The Effects of Alcohol
Alcohol is a drug. It affects the way you feel and it affects all parts of your body.
- Brain: Alcohol is a "downer," It directly affects the brain cells. Unclear thinking, staggering and slurred speech may result. Large amounts of alcohol may cause unconsciousness or death.
- Eyes: Alcohol causes blurred vision.
- Heart: Alcohol can increase the workload of the heart. Irregular heartbeat, high blood pressure can result.
- Liver: Alcohol can poison the liver. Prolonged use causes extensive damage and failure.
- Stomach/Pancreas: Alcohol irritates the digestive system. Vomiting and ulcers may result.
- Kidneys: Alcohol can stop the kidneys from maintaining a proper balance of body fluids and minerals.
- Veins/Arteries: Alcohol widens blood vessels causing headaches and loss of body heat.
- Blood: Alcohol reduces your body's ability to produce blood cells resulting in anemia and/or infections.
- Muscles: Alcohol can cause muscle weakness, including the heart muscle.
Myths About Drinking
- Everybody drinks. One third of American adults don't drink at all and many Americans are drinking less and less. Per capita alcohol consumption has been steadily declining.
- When things go wrong, having a drink will help. Drinking when things go wrong puts you at higher risk for developing alcoholism.
- Drinking is the best way to party or celebrate. Alcohol on be one element of an adult party or celebration, but when alcohol becomes the most important element and socializing with friends is difficult without it serious problems can occur.
- Young people drink to have a good time. A recent national survey of junior and senior high school students tells a much different story. More than 30% of teenagers drink alone; boredom and emotional distress are among the masons why they say they drink.
- Alcohol is less dangerous than other drugs such as marijuana, cocaine or LSD. Car crashes, suicides, homicides and drowning am all associated with alcohol use and make it the number one drug problem for young people. In fact, the most likely cause of death for a 16-year old is alcohol-related.
- If I let my child drink at home, he or she will be less likely to get into trouble with alcohol outside the home. Research shows teenagers whose parents allow them to drink at home are more likely to drink outside the home and to use other drugs. They also have a much greater chance of developing a serious problem.
- So long as my child doesn't drive, it's okay for him or her to drink. Teens don't drink the same way adults do. Many teens engage in 'binge drinking" and down their drinks quickly so that they will get drunk. When they are drunk they are more likely to drink and drive, or to ride with another teen who has been drinking.
- A mixed drink contains more alcohol than beer, wine or wine coolers. A 12 ounce on of beer, a 5 ounce glass of table wine and a standard mixed drink with 1.5 ounce of 80 proof alcohol all contain the same amount of alcohol. A 12 ounce bottle of wine cooler contains as much or more alcohol than the rest.

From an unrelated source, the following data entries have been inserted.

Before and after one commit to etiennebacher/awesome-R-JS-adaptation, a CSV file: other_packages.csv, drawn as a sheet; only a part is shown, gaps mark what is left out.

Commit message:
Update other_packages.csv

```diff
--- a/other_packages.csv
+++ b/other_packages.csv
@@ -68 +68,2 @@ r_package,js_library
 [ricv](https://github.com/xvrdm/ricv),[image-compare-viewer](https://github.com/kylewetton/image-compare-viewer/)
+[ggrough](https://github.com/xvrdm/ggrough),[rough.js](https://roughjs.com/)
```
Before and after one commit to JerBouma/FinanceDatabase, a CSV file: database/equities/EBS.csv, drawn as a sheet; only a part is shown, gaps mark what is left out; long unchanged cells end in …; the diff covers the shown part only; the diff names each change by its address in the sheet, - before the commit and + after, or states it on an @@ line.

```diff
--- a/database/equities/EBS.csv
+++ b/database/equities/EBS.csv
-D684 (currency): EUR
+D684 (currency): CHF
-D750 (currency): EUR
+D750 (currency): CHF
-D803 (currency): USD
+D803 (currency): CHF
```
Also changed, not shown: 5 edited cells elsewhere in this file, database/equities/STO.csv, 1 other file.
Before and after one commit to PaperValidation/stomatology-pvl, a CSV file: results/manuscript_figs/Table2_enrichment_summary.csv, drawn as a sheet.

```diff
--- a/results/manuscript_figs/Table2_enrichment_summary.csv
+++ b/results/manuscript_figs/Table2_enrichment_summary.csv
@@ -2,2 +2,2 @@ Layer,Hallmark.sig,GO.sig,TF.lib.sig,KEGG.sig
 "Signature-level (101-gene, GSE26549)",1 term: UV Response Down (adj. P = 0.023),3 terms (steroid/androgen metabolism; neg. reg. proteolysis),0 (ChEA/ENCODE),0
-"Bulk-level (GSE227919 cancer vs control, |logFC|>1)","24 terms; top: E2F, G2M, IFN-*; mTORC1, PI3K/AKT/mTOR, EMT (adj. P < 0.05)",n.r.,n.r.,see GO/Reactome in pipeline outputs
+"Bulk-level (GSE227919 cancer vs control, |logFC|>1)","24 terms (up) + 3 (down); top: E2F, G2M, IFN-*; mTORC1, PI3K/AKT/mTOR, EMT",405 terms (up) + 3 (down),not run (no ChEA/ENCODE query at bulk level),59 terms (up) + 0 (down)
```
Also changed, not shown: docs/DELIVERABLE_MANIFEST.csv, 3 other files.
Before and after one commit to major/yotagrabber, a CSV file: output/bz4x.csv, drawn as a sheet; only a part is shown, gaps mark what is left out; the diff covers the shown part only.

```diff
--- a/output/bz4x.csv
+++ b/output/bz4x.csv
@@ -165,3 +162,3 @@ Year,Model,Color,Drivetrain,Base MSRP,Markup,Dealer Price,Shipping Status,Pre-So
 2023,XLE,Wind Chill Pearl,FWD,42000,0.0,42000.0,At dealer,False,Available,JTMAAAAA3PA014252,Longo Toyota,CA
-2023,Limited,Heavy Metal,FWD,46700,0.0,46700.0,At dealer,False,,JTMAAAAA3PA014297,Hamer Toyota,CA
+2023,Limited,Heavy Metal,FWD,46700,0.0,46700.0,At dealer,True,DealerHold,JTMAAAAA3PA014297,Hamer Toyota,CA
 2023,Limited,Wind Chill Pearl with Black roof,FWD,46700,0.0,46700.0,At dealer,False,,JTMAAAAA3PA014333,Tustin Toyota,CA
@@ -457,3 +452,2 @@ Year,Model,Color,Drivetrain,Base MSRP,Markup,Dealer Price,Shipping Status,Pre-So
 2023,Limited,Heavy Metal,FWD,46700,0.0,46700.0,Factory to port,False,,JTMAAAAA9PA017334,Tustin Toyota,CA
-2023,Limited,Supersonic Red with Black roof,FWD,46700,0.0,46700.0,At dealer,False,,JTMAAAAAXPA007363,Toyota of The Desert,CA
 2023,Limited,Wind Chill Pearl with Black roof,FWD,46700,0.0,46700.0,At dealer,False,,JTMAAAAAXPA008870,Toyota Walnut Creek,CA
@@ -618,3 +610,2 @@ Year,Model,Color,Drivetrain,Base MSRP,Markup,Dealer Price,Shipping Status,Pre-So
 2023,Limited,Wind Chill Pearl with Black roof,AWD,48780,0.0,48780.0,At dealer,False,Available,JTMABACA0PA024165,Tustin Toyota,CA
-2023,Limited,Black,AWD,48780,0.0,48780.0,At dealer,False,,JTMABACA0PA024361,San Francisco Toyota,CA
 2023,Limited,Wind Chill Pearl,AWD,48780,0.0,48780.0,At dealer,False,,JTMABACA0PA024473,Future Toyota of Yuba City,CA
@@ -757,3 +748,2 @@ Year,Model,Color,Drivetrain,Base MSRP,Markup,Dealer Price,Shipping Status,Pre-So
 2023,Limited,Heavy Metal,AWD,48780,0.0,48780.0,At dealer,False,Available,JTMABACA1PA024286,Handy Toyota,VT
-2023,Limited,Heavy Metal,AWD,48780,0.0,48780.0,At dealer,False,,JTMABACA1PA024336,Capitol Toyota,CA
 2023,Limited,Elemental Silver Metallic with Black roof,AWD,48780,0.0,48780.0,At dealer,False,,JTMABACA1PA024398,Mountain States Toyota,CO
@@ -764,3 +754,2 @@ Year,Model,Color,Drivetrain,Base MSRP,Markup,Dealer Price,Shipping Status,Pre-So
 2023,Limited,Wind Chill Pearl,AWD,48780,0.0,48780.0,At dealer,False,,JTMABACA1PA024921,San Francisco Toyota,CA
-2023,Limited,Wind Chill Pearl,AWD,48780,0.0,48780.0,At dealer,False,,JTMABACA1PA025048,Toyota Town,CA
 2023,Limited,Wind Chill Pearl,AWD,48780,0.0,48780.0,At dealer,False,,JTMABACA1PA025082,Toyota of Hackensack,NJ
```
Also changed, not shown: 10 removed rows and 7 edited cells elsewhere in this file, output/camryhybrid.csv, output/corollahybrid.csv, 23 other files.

- Coffee or a cold shower will sober you up if you're drunk. Only time can make you sober. It takes approximately two hours for each ounce of alcohol to work its way out of your bloodstream.
Facts About Alcohol
- Teenagers are more affected by alcohol than adults just as girls are more affected than boys because of differences in their bodies.
- Sexually active teenagers who drink heavily are at greater risk for HIV infection because they are less likely to use condoms.
- Many college students who commit violent crimes or who are the victims of violent crimes - including date rape, assault and robbery-have been drinking prior to the crime.
- A third of all high school seniors say that they drink more than five drinks in a row in one sitting at least twice a month.
- Teenagers drink 35% of all wine coolers because they like their fruity, non-alcoholic taste and because they believe that wine coolers don't contain much alcohol; overall, they drink more beer because it's cheap and easy to get.
- Two-thirds of teenagers who drink - including those as young as 12 or 13 - say they are able to buy their own alcoholic beverages.
- The majority of teenagers who use illegal drugs first use alcohol and those who begin using alcohol at an early age have a higher tendency to be current users of alcohol, tobacco or marijuana than do those who start drinking when they are older.